Proof of God's existence based on experience of the world.
An argument (or set of arguments) that undertakes to "prove" that God exists on the basis of the idea that there must have been a first cause or ultimate reason for the existence of the universe (the cosmos)
Cosmological
Proof of God's existence based on perceived purpose of the universe.
An argument that attempts to "prove" that God exists because of the intracy and "design" of nature. It is sometimes called the "argument from design", since the basis of the argument is that since the universe is evidently designed, it must have a designer. The analogy most often used is our inference from finding a complex mechanism on the beach (for example, a watch) that some intelligent being must have created it.
Teleological
Explaining/ describing the unfamiliar images as a comparison.
A form of inductive argument that is sometimes controversial; defends the similarity between some aspect of two things on the basis of their similarity in other respects.
Analogy
Author of the ontological proof
St. Anselm
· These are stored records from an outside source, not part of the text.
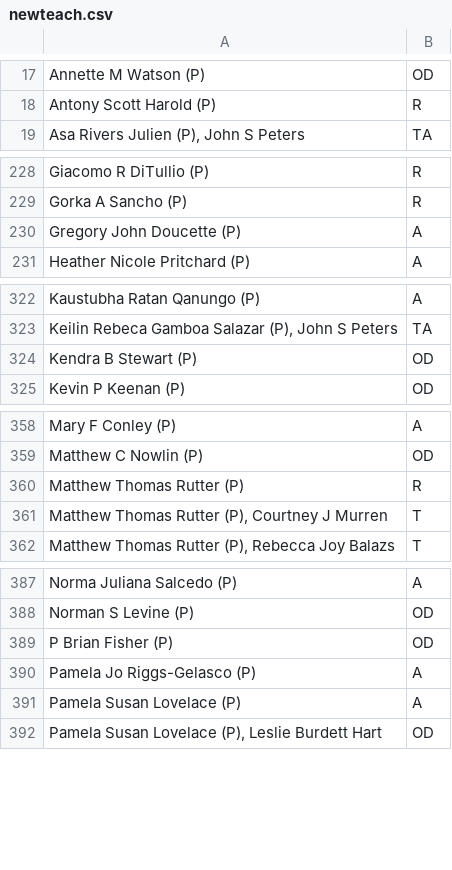
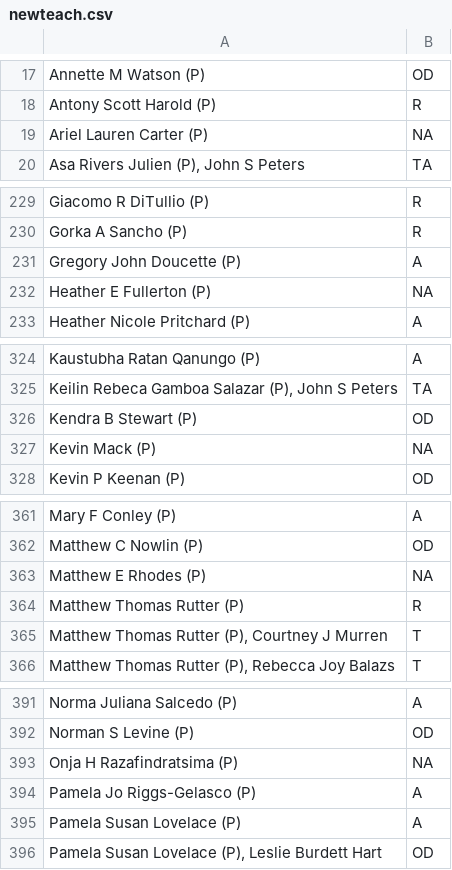
Before and after one commit to stranda/biosize, a CSV file: newteach.csv, drawn as a sheet; only a part is shown, gaps mark what is left out; the diff covers the shown part only.

Commit message:
data update

```diff
--- a/newteach.csv
+++ b/newteach.csv
@@ -18,2 +18,3 @@
 "Antony Scott Harold (P)","R"
+"Ariel Lauren Carter (P)",NA
 "Asa Rivers Julien (P), John S Peters","TA"
@@ -230,2 +231,3 @@
 "Gregory John Doucette (P)","A"
+"Heather E Fullerton (P)",NA
 "Heather Nicole Pritchard (P)","A"
@@ -324,2 +326,3 @@
 "Kendra B Stewart (P)","OD"
+"Kevin Mack (P)",NA
 "Kevin P Keenan (P)","OD"
@@ -359,2 +362,3 @@
 "Matthew C Nowlin (P)","OD"
+"Matthew E Rhodes (P)",NA
 "Matthew Thomas Rutter (P)","R"
@@ -388,3 +392,3 @@
 "Norman S Levine (P)","OD"
-"P Brian Fisher (P)","OD"
+"Onja H Razafindratsima (P)",NA
 "Pamela Jo Riggs-Gelasco (P)","A"
```
Also changed, not shown: 4 moved rows elsewhere in this file, 1 other file.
Author of the cosmological proof
St. Thomas Aquinas
Concerns those reasons that should hold for anyone, anywhere, without appealing to personal feelings, sympathies, or prejudices.
The study of the rules of valid inference and "rational argument". In general, a sense of order.
Logic
Component of an argument that involves personal appeals. The persuasive use of language to convince other people to accept your beliefs.
Rhetoric
What is the difference between "logic" and "rhetoric"?
Logic has no emotion involved and is impersonal. Rhetoric combines logic and emotion and is personal.
What formula do you use to show the validity or invalidity of a conclusion?
If A=B and C=A, then C=B. The conclusion is valid.
What do the proofs of God's existence actually prove?
Because God has all the perfections and existence is perfection, then God exists.
Explains Pascal's Wager
If we believe and God exists, then there is an eternal reward.
If we believe and God doesn't exist, we've wasted a little piety but perhaps have been better people.
If we don't believe and God exists, then there is eternal damnation.
If we don't believe and God doesn't exist, then we receive no reward and no punishment.
Believing in something for which you have inadequate evidence or little good reason. In theology, it usually refers to the trust that a believer should have in God's ultimate grace and fairness. Sometimes, it is defended as a rational belief in God. More often, it is defended against rationality.
Belief that is not based on proof.
Faith
An expression of one's faith.
A set of beliefs concerning the cause, nature, and purpose of the universe, especially when considered as the creation of a superhuman agency or agencies, usually involving devotional and ritual observances, and often containing a moral code governing the conduct of human affairs.
Religion
What is the difference between "faith" and "religion"?
Faith is the values in depth of one's consciousness. Religion is just an expression of faith. Personally, faith is based on what you believe in your heart, whereas religion is what you do to show that you have faith.